WORK TO COMPLETE: Your answer should be every line with the word "Gaza", copied from the data below.

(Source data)
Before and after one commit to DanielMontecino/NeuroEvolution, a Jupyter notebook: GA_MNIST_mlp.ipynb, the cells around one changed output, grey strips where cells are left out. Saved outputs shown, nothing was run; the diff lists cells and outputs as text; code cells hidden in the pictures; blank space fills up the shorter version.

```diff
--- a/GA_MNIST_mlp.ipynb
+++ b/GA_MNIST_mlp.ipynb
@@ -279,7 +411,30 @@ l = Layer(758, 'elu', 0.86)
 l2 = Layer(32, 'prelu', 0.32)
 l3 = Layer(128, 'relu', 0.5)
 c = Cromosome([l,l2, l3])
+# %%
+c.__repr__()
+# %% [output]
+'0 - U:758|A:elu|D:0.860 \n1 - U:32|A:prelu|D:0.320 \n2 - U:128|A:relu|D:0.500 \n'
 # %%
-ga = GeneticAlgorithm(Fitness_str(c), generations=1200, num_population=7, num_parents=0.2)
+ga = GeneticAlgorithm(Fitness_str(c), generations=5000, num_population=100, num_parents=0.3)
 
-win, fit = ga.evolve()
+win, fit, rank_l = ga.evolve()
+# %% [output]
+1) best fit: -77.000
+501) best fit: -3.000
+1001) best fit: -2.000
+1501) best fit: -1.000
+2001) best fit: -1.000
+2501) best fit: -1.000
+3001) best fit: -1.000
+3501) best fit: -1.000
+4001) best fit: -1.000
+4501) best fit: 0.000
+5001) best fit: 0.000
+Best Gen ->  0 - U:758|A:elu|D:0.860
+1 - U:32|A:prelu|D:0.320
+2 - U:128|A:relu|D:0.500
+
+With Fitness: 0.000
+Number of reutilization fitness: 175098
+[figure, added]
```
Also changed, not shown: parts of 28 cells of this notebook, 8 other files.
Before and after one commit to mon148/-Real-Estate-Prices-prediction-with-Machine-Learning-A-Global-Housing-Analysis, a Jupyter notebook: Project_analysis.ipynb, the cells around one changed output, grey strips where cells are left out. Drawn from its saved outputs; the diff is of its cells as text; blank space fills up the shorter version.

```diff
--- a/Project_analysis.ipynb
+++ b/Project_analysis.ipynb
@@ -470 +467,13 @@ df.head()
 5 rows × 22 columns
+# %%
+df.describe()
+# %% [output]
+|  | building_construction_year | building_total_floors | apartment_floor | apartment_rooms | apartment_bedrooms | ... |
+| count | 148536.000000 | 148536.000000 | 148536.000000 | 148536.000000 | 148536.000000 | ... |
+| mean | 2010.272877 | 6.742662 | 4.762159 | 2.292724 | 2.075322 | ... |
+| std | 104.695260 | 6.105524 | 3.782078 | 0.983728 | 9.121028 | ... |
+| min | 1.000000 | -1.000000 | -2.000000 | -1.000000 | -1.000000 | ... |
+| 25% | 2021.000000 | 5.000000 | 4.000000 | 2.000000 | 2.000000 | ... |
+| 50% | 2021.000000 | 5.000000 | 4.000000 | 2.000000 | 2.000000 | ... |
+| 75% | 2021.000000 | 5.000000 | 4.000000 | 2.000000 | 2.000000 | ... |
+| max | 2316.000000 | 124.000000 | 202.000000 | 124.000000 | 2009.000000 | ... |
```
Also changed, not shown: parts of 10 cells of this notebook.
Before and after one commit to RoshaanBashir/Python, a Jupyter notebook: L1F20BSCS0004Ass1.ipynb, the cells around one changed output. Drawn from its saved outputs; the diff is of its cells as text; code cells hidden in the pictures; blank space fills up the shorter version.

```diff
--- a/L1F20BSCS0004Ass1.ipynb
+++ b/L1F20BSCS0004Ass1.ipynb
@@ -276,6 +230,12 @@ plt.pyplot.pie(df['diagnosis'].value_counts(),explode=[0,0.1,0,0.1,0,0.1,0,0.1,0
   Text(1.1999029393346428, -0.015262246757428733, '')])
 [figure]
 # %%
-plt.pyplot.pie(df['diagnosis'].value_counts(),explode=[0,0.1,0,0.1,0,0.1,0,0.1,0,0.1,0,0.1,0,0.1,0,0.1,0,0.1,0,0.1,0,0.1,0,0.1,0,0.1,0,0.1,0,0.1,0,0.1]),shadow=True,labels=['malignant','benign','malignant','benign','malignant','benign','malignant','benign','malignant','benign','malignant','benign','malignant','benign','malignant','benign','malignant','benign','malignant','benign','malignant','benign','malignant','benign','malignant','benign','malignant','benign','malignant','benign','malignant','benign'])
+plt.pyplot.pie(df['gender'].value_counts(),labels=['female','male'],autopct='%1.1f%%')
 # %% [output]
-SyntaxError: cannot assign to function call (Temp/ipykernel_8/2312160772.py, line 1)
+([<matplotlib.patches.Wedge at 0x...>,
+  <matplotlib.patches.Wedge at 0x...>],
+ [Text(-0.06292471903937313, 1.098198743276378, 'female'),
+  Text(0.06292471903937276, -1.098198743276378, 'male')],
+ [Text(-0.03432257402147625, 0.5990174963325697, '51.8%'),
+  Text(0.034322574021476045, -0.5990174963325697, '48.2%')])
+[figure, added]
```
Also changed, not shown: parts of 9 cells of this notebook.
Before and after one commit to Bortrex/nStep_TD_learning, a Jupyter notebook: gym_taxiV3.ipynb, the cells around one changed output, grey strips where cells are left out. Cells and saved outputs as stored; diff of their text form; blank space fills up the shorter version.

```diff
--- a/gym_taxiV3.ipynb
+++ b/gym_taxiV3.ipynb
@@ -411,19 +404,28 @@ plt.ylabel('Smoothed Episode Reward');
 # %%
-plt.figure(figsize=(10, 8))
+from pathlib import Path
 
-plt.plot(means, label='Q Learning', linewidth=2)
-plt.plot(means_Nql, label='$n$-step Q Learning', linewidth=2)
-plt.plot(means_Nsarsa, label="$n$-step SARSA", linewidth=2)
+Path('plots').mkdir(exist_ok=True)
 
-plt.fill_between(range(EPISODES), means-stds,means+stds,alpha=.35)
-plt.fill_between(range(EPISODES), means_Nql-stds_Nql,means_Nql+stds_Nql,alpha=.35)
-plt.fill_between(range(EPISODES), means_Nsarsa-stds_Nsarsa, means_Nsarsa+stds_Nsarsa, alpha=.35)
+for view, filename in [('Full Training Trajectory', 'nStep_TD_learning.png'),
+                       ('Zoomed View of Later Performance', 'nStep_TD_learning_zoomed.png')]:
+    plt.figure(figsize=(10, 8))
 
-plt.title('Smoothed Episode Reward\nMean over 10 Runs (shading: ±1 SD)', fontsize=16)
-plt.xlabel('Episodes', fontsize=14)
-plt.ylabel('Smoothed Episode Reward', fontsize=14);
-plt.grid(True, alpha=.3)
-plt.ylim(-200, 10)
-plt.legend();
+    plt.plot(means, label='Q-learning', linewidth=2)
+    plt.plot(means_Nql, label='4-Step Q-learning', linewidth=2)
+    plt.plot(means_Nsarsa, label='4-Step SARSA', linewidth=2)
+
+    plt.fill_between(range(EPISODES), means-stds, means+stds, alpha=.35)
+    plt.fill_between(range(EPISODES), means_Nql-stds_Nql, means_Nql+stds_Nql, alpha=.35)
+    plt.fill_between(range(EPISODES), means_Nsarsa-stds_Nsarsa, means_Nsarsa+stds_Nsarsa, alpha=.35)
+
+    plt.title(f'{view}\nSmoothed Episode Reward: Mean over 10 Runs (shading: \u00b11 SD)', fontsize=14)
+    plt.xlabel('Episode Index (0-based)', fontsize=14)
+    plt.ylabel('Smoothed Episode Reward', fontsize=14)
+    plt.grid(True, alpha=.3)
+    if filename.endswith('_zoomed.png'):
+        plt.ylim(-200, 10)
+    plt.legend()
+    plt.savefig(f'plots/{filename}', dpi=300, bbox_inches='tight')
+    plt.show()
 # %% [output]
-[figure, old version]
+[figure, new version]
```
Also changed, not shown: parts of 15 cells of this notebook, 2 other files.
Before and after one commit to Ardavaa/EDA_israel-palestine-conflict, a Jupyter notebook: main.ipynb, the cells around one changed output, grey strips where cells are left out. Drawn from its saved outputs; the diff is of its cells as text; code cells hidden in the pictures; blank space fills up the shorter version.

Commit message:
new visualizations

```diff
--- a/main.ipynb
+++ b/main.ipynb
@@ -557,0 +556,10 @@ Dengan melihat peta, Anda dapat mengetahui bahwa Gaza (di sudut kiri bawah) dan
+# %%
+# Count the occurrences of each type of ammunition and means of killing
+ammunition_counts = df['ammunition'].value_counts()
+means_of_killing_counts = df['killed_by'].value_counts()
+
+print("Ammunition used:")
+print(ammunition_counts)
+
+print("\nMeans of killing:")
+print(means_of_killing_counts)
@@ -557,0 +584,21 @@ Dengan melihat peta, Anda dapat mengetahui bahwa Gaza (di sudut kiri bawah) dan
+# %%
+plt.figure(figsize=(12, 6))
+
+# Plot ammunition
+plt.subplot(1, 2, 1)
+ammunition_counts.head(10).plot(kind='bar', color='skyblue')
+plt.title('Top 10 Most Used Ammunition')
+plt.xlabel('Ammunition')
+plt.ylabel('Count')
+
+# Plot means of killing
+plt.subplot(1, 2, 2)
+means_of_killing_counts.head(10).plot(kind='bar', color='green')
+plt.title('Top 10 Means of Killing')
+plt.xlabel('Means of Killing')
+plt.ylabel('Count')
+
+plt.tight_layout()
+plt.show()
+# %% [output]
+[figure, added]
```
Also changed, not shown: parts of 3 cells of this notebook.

COMPLETED TASK:
@@ -557,0 +556,10 @@ Dengan melihat peta, Anda dapat mengetahui bahwa Gaza (di sudut kiri bawah) dan
@@ -557,0 +584,21 @@ Dengan melihat peta, Anda dapat mengetahui bahwa Gaza (di sudut kiri bawah) dan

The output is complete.